I need the number of lines in the data that include "Stats"; reply with that number alone.

=== Begin Enclosure ===

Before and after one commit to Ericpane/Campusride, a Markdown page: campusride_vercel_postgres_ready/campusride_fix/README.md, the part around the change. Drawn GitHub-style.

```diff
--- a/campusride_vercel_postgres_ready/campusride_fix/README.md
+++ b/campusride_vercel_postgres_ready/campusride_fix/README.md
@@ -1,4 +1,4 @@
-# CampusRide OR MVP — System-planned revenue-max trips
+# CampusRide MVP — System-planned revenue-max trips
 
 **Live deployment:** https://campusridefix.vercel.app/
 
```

=== End Enclosure ===
=== Begin Enclosure ===

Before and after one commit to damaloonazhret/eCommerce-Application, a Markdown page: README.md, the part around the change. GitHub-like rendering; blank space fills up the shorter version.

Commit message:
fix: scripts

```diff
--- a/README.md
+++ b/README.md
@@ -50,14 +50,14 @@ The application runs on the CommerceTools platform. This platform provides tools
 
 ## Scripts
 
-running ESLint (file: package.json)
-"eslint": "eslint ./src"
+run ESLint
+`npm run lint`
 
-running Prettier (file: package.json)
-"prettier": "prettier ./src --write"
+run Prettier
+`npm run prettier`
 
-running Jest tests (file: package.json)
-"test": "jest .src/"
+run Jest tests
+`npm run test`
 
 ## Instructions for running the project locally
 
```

=== End Enclosure ===
=== Begin Enclosure ===

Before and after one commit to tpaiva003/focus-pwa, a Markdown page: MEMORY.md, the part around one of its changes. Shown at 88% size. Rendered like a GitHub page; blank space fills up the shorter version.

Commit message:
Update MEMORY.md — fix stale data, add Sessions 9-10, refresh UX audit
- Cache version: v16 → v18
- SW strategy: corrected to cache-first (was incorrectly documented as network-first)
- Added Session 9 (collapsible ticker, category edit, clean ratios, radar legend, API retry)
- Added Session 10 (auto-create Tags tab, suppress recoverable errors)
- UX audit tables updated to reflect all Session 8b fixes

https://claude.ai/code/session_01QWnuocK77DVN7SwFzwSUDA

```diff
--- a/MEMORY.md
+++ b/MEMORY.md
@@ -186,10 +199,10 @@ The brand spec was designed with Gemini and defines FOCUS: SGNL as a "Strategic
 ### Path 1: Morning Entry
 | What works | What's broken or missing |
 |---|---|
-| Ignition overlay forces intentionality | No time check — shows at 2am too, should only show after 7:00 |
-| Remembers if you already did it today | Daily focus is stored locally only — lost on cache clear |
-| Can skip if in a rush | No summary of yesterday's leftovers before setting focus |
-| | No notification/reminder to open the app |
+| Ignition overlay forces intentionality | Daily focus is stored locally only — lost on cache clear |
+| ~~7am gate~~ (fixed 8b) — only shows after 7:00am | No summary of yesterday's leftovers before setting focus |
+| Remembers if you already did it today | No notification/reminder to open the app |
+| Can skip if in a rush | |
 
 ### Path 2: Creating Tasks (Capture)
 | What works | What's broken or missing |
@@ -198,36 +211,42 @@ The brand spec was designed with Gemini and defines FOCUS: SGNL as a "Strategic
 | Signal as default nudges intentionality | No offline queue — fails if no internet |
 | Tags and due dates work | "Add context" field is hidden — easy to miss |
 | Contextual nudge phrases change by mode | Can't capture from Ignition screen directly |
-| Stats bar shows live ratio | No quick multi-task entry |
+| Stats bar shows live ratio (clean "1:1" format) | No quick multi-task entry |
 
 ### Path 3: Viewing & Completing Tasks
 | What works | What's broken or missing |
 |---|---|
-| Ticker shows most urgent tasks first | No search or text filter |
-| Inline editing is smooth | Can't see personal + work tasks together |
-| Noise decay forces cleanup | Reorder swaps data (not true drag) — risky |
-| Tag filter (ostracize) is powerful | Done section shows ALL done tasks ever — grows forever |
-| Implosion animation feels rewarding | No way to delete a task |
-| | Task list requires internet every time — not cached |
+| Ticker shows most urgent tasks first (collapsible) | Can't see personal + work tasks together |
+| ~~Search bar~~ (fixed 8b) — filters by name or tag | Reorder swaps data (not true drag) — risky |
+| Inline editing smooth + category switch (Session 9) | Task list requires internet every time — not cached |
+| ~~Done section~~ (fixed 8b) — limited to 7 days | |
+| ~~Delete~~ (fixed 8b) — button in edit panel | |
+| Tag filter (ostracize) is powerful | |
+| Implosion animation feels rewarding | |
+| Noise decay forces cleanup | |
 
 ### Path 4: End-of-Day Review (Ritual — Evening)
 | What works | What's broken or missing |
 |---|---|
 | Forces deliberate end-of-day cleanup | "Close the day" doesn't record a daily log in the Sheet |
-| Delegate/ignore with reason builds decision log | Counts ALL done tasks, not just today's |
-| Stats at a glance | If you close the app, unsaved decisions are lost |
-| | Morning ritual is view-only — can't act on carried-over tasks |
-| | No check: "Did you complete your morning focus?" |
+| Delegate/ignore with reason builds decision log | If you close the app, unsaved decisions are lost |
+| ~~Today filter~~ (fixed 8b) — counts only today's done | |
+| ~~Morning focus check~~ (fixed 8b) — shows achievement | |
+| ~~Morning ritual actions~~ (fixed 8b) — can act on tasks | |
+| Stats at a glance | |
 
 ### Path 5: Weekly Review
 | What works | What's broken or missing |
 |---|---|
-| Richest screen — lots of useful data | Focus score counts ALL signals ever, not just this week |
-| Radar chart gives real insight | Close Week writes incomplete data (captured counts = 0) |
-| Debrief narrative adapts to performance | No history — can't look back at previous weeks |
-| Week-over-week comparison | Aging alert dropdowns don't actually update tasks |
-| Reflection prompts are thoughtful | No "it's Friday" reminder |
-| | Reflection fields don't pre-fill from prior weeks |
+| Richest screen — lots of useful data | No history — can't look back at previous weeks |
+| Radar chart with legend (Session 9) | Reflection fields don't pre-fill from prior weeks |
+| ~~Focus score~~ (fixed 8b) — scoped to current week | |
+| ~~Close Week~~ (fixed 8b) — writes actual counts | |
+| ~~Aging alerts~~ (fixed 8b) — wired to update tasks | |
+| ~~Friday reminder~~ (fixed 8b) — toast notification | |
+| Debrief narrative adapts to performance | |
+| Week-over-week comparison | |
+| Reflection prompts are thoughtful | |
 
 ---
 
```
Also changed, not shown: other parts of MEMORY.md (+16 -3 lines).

=== End Enclosure ===

# Solution to this task
4